signed copies of “Kingonomics”.

The 12 economic and entrepreneurial principles of ‘Kingonomics’

Forbes contributor Thorpe described the 12 economic and entrepreneurial principles Sampson identified in “Kingonomics”:

  1. Service: More than customer service, Sampson advocates service to mankind, “Many of us are discovering that selfishness, the currency of greed, is not all it was cracked up to be in business school,” he says.
  2. Connectivity: “Dr. King was, above all, a champion of connectivity. By that I mean he was always looking to build community—physically, spiritually, mentally, emotionally, and economically,” Sampson says.
  3. Reciprocity: This principle represents a variation on the “buy local” theme with which we are all familiar. The key is to strategically give back to the communities from which you draw your profits. As an example, Sampson specifically encourages black churches to hire local contractors to build their churches.
  4. Positivity: “We are no longer obsessed with defeating the competition. We aim, instead, to be the best we can be while embracing competition as positive and necessary,” Sampson says.
  5. Personal Responsibility: King, himself, embodied Gandhi’s counsel to “be the change you wish to see in the world.” Sampson argues that “followers must lead by the choices they make every day; then the leaders will follow.”
  6. Self-Image: Sampson argues not for vanity, but for the brand of pride that is defined as self-confidence. “Dr. King was a deeply spiritual man who believed that people have deep and abiding worth, no matter whom they are or where they come from,” he says.
  7. Diversity: Sampson, who grew up in an African American community saw his own world expand exponentially when he attended Tulane University. “We must… diversify our decision-making process by purposefully seeking out those who aren’t of our same ethnicity, religion, gender or social backgrounds,” he says.
  8. Character and Dignity: “Character, one’s moral or ethical integrity, is one of our most precious business currencies of all, and we must earn it, spend it, and invest it wisely at every opportunity,” Sampson says.
  9. Dreaming: Sampson, channeling MLK, challenges everyone to dream big with an eye toward changing the world. “We must each write our own internal ‘I Have a Dream’ speech, not only for our businesses but for our lives and the world as well,” he says.
  10. Openness and Transparency: Sampson observes that America’s “old boys club” has, perhaps unintentionally, done great harm to women and minorities who are often excluded from networks that operate behind closed doors. “We must learn to openly acknowledge our differences, with honesty, grace, respect, and even humor, as we continue to explore our commonality,” he says.
  11. Creativity and Innovation: Sampson argues that creativity and innovation are inextricably linked to diversity and openness, that collaboration with others of different backgrounds will lead to better outcomes. “Innovation will be the lynchpin of success in the new Collaborative Era,” he says.
  12. Courage: Interestingly, Sampson equates courage with love, noting, “Every human transaction, at its deepest level, boils down to a choice between fear and love… To act with love is to act with courage.
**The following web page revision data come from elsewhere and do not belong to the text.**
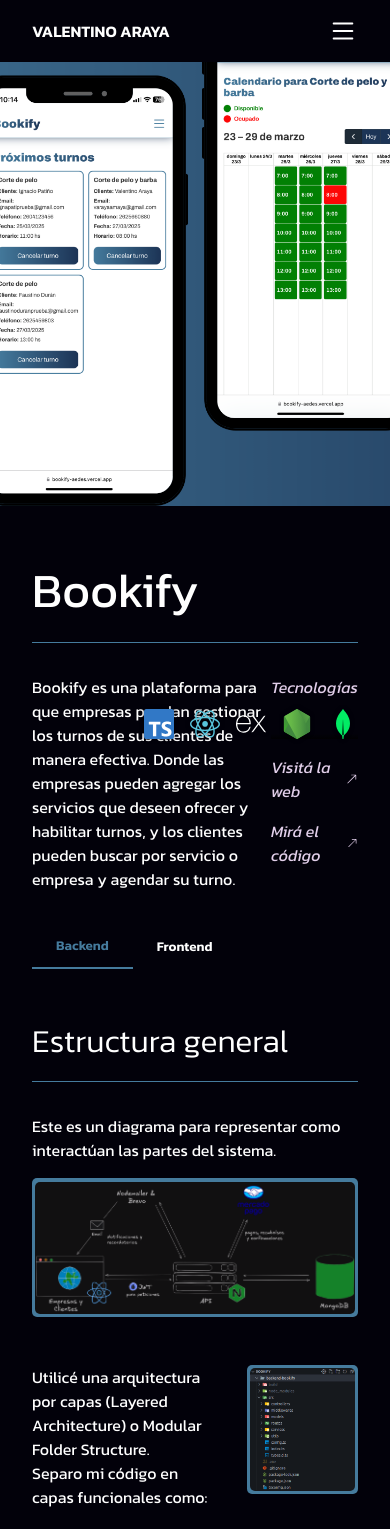
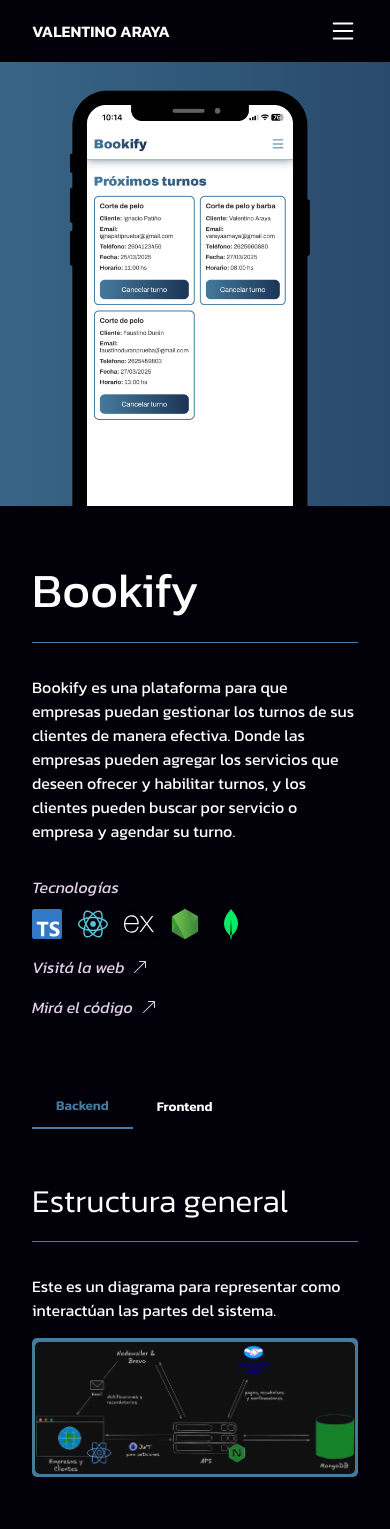
Before and after one commit to valentinoaraya/new-portfolio, a React (Vite) app: page /bookify-detail in a window 390 px wide. Shown: the top 1529 px of the page. Built offline with nearby package versions, Linux system fonts and the light colour scheme.

Commit message:
Termino sección de Backend de Bookify

```diff
--- a/src/common/SelectRepository/SelectRepository.css
+++ b/src/common/SelectRepository/SelectRepository.css
@@ -61,7 +61,7 @@
         top: unset;
         bottom: 100%;
         left: 0;
-        transform: translateY(-20px);
+        transform: translateY(90px);
         margin-left: 0;
         margin-bottom: 0.5rem;
     }
--- a/src/components/ProjectDetails/BookifyDetail/BackEnd/BackEnd.css
+++ b/src/components/ProjectDetails/BookifyDetail/BackEnd/BackEnd.css
@@ -58,6 +58,10 @@
     gap: 2rem;
 }
 
+.stepsContainer {
+    width: 50%;
+}
+
 .step {
     margin-bottom: 2rem;
 }
@@ -90,6 +94,18 @@
     gap: 2rem;
 }
 
+.imageNotification {
+    width: 100%;
+}
+
+.imageSecurity {
+    width: 300px;
+}
+
+.stepsContainerPayments {
+    width: 90%;
+}
+
 @media (max-width: 1200px) {
 
     .imageToDelete {
@@ -113,3 +129,27 @@
         justify-content: center;
     }
 }
+
+@media (max-width: 700px) {
+    .imageAndSteps {
+        flex-direction: column-reverse;
+    }
+
+    .imagePayment {
+        width: 100%;
+    }
+
+    .stepsContainer,
+    .stepsContainerPayments {
+        width: 100%;
+    }
+
+    .imageSecurityContainer {
+        display: flex;
+        justify-content: center;
+    }
+
+    .structureFolders {
+        flex-direction: column;
+    }
+}
--- a/src/components/ProjectDetails/BookifyDetail/BackEnd/BackEnd.tsx
+++ b/src/components/ProjectDetails/BookifyDetail/BackEnd/BackEnd.tsx
@@ -74,10 +74,12 @@
                     <div className="subSectionSecurity">
                         <h3 className="subtitleSection">Autenticación de usuarios</h3>
                         <div className="imageAndSteps">
-                            <div style={{ width: "300px" }} className="imageContainer">
-                                <img className="image" src={imageAuth} alt="Flujo de autenticación" />
+                            <div className="imageSecurityContainer">
+                                <div className="imageContainer imageSecurity">
+                                    <img className="image" src={imageAuth} alt="Flujo de autenticación" />
+                                </div>
                             </div>
-                            <div style={{ width: "50%" }} className="stepsContainer">
+                            <div className="stepsContainer">
                                 <div className="step">
                                     <div className="titleIconStep">
                                         <NumberOneIcon
@@ -146,10 +148,12 @@
                     <div className="subSectionSecurity">
                         <h3 className="subtitleSection">Pagos con Mercado Pago</h3>
                         <div className="imageAndSteps">
-                            <div className="imageContainer">
-                                <img className="image" src={imagePayment} alt="Flujo de pago" />
+                            <div className="imageSecurityContainer">
+                                <div className="imageContainer imagePayment">
+                                    <img className="image" src={imagePayment} alt="Flujo de pago" />
+                                </div>
                             </div>
-                            <div style={{ width: "80%", display: "flex", flexDirection: "column", justifyContent: "space-between" }} className="stepsContainer">
+                            <div style={{ display: "flex", flexDirection: "column", justifyContent: "space-between" }} className="stepsContainerPayments">
                                 <div className="steps">
                                     <div className="step">
                                         <div className="titleIconStep">
@@ -213,7 +217,7 @@
                             <p className="descriptionSecurity">Utilizo algunas plantillas de emails dependiendo a quién vaya dirigido (empresa o cliente).</p>
                         </div>
                         <div className="imageNotification">
-                            <div style={{ width: "100%" }} className="imageContainer">
+                            <div className="imageContainer">
                                 <img className="image" src={imageSendEmail} alt="Función de enviar email" />
                             </div>
                         </div>
@@ -222,7 +226,7 @@
                         <h3 className="subtitleSection">Recordatorios</h3>
                         <p className="descriptionSecurity">Le recordamos a los clientes sobre los turnos que tienen agendados cuando el turno es al día siguiente. Utilizamos node-cron para ejecutar la función de recordatorios todos los días a una hora determinada. La función obtiene todos los turnos que con la fecha de mañana y envía un recordatorio a los clientes que tienen esos turnos.</p>
                         <div style={{ display: "flex", justifyContent: "center" }}>
-                            <div style={{ width: "80%", margin: "2rem 0" }} className="imageContainer">
+                            <div style={{ margin: "2rem 0" }} className="imageContainer">
                                 <img className="image" src={imageReminders} alt="Función de enviar recordatorios" />
                             </div>
                         </div>
@@ -234,7 +238,7 @@
                     </div>
                     <p className="descriptionSecurity">Para no sobrecargar la base de datos con datos viejos que no se utilizan, implementé una función que elimina todos los turnos agendados y habilitados para agendar anteriores al día actual. La función se ejecuta con node-cron a una cierta hora todos los días.</p>
                     <div style={{ display: "flex", justifyContent: "center" }}>
-                        <div style={{ width: "80%", margin: "2rem 0" }} className="imageContainer">
+                        <div style={{ margin: "2rem 0" }} className="imageContainer">
                             <img className="image" src={imageDatabaseClean} alt="Función de limpiar base de datos" />
                         </div>
                     </div>
--- a/src/components/ProjectDetails/BookifyDetail/BookifyDetail.css
+++ b/src/components/ProjectDetails/BookifyDetail/BookifyDetail.css
@@ -32,3 +32,9 @@
 .nav-button.active:hover {
     color: white;
 }
+
+@media (max-width: 900px) {
+    .navigation-menu {
+        margin-top: 4rem;
+    }
+}
--- a/src/components/ProjectDetails/BookifyDetail/BookifyDetail.tsx
+++ b/src/components/ProjectDetails/BookifyDetail/BookifyDetail.tsx
@@ -1,6 +1,7 @@
 import HeaderProject from "../common/HeaderProject/HeaderProject";
 import "./BookifyDetail.css"
 import backgroundBookify from "../../../assets/images/bookify/backgroundBookify.png"
+import backgroundMobileBookify from "../../../assets/images/bookify/backgroundMobileBookify.png"
 import BackEnd from "./BackEnd/BackEnd";
 import FrontEnd from "./FrontEnd/FrontEnd";
 import { useState } from "react";
@@ -15,6 +16,7 @@
                 title="Bookify"
                 description="Bookify es una plataforma para que empresas puedan gestionar los turnos de sus clientes de manera efectiva. Donde las empresas pueden agregar los servicios que deseen ofrecer y habilitar turnos, y los clientes pueden buscar por servicio o empresa y agendar su turno."
                 imageProject={backgroundBookify}
+                mobileImageProject={backgroundMobileBookify}
                 technologies={["typescript", "react", "express", "node", "mongodb"]}
                 color={color}
                 linkWeb="https://landing-bookify.vercel.app/"
--- a/src/components/ProjectDetails/common/HeaderProject/HeaderProject.css
+++ b/src/components/ProjectDetails/common/HeaderProject/HeaderProject.css
@@ -17,10 +17,11 @@
 .desciptionAndTechnologies {
     display: flex;
     justify-content: space-between;
+    gap: 2rem;
 }
 
 .divDescriptionProject {
-    max-width: 900px;
+    width: 55%;
 }
 
 .divTechnologiesAndLinks {
@@ -54,3 +55,21 @@
     justify-content: end;
     cursor: pointer;
 }
+
+@media (max-width: 900px) {
+    .desciptionAndTechnologies {
+        flex-direction: column;
+    }
+
+    .divDescriptionProject {
+        width: 100%;
+    }
+
+    .technologiesContainer {
+        text-align: start;
+    }
+
+    .divSubtitleDataProject {
+        justify-content: start;
+    }
+}
--- a/src/components/ProjectDetails/common/HeaderProject/HeaderProject.tsx
+++ b/src/components/ProjectDetails/common/HeaderProject/HeaderProject.tsx
@@ -9,12 +9,13 @@
     imageProject: string
     description: string
     technologies: string[]
+    mobileImageProject: string;
     linkWeb?: string
     linkGitHub?: string[]
     color: string
 }
 
-const HeaderProject: React.FC<Props> = ({ title, imageProject, description, technologies, color, linkWeb, linkGitHub }) => {
+const HeaderProject: React.FC<Props> = ({ title, imageProject, mobileImageProject, description, technologies, color, linkWeb, linkGitHub }) => {
 
     const [isOpenSelect, setIsOpenSelect] = useState(false)
 
@@ -22,7 +23,7 @@
         <>
             <div className="imageProjectDetailContainer"
                 style={{
-                    backgroundImage: `url('${imageProject}')`,
+                    backgroundImage: `url('${window.innerWidth >= 900 ? imageProject : mobileImageProject}')`,
                     backgroundSize: "cover",
                     backgroundPositionX: "center"
                 }}
@@ -42,7 +43,7 @@
                             <Technologies
                                 noPadding
                                 technologies={technologies}
-                                position="end"
+                                position={window.innerWidth >= 900 ? "end" : "start"}
                                 borderRadius=""
                             />
                         </div>
@@ -85,7 +86,7 @@
                                             style={{ position: 'relative' }}
                                         >
                                             <SelectRepository
-                                                selectRepositoryRight
+                                                selectRepositoryRight={window.innerWidth >= 900}
                                                 isOpen={isOpenSelect}
                                                 onSelectOption1={() => window.open(linkGitHub[0], '_blank')}
                                                 onSelectOption2={() => window.open(linkGitHub[1], '_blank')}
```
Also changed, not shown: src/assets/images/bookify/backgroundMobileBookify.png (added).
It is to refuse to allow fear to dictate our actions and decisions.”